How do we, as volunteers, recognize burnout in ourselves and others? The symptoms include being tired, stressed, resentful and cranky. And the worst symptom is when you no longer get that feel-good benefit from volunteering. When you ask yourself, “Is all this effort worth my time and energy?” you have already burned out.
The radius of change is as vast as the cosmic radius of the universe in which we spin each second. A natural instinct to be a force for good is given to us a birth, and it is how we nurture that natural instinct that is either the drop of water that becomes the ocean, or the drop of water that dries on the arid sand.
Our efforts require personal mining ops. We must dig into our hearts, our souls, and spend more time reflecting in the mirror as opposed to smartphones hooked to selfie sticks.
The nuance of legato vs staccato is lost in conversation. Reasonable thinking has fallen out of tune. Sour notes meant to distract is the current composition.
Will the music die? Will the system collapse?
It was a circular life moment filled with many spokes in life’s wheel. It was the magic that I wish we could each return to understanding our commonality as opposed to fighting over our differences.
Unlike our more adorable and endangered sea otter, vultures have a public relations issue. Admiring vultures is an acquired appreciation. Their bald heads with massive beaks that can tear through a thick hide, and their food source — dead animals — is an unlikely point of polite conversation. It’s a image issue.

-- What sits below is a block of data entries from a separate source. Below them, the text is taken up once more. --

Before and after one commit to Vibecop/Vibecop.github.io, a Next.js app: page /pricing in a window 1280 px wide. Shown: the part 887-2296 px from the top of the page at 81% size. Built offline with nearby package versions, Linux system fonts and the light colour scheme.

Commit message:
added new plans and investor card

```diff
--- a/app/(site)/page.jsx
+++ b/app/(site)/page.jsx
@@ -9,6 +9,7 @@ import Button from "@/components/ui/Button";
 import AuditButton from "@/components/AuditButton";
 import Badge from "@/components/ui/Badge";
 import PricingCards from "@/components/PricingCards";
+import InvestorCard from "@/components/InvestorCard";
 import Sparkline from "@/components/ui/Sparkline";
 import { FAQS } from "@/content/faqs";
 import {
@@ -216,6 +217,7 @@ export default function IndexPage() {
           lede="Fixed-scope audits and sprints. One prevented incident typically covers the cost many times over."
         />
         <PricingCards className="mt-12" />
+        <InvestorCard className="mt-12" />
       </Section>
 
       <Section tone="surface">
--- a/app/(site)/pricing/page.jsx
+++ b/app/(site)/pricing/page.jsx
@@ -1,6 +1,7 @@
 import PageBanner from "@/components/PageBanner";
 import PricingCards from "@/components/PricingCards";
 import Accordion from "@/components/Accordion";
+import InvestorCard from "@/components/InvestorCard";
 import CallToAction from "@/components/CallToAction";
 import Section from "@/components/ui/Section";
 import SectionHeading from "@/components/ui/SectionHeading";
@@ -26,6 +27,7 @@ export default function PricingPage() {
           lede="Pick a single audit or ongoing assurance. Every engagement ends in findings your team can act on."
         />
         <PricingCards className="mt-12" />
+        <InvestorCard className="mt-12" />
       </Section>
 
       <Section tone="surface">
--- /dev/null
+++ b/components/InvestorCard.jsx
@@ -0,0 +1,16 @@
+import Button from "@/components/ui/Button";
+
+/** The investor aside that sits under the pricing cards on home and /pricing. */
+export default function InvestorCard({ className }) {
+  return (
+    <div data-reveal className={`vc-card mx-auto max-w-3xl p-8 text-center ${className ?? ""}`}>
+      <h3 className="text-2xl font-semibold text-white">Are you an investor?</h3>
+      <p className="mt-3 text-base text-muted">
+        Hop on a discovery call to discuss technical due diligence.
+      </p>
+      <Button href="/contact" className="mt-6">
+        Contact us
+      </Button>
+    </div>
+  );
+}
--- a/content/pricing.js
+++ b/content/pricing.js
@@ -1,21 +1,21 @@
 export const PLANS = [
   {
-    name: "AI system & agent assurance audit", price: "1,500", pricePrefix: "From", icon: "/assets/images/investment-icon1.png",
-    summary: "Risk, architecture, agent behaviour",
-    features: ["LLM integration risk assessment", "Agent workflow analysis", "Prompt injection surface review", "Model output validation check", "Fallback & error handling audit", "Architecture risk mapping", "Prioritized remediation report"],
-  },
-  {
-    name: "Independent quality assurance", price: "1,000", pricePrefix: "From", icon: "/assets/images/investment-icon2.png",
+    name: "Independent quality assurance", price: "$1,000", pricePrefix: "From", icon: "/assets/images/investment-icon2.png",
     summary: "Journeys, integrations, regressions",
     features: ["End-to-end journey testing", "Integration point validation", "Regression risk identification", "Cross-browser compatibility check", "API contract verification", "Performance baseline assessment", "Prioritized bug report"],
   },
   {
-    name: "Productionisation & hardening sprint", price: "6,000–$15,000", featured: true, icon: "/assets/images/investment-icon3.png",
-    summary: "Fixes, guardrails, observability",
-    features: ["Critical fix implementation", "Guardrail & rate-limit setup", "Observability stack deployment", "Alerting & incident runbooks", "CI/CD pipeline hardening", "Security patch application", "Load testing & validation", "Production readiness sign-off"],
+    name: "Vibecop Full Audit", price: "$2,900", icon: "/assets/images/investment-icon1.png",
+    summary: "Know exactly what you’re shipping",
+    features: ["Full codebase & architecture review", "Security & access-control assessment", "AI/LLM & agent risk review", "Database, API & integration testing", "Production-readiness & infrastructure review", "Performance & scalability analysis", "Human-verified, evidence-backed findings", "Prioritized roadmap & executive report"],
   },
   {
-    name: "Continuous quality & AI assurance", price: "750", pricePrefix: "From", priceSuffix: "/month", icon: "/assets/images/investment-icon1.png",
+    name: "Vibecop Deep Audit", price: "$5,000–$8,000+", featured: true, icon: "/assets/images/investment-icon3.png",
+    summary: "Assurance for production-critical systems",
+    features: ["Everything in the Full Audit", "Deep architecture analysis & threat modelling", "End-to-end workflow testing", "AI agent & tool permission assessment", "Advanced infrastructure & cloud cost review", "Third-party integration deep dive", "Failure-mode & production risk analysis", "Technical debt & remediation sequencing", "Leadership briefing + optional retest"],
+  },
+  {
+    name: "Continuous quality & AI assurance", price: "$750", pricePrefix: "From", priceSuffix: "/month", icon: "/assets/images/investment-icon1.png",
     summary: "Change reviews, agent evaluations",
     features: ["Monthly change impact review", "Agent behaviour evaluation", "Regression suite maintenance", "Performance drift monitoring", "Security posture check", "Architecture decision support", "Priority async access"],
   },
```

There are people, historically and presently, who for lack of a better phrase, were born under a bad sign. I’ve known some of them personally. For one reason or the other, they seem to have never developed a conscience that allowed them to judge good from bad.
A faux heart attack — that moment when the ER doctor said that it was time to lighten the loads that […]
For the now, I’m harvesting my experiences and knowledge. I’m loading my cargo hold with the wisdom from life-learned. It’s my mission as a writer, a communicator, and as an elder-in-training to share what I understand.
From an extended family member, I learned about Kimberly, the mother of a 15-year-old daughter. On this Mother’s Day, Kimberly and her daughter will likely make the most of every minute because Kimberly is in Stage 4 breast cancer.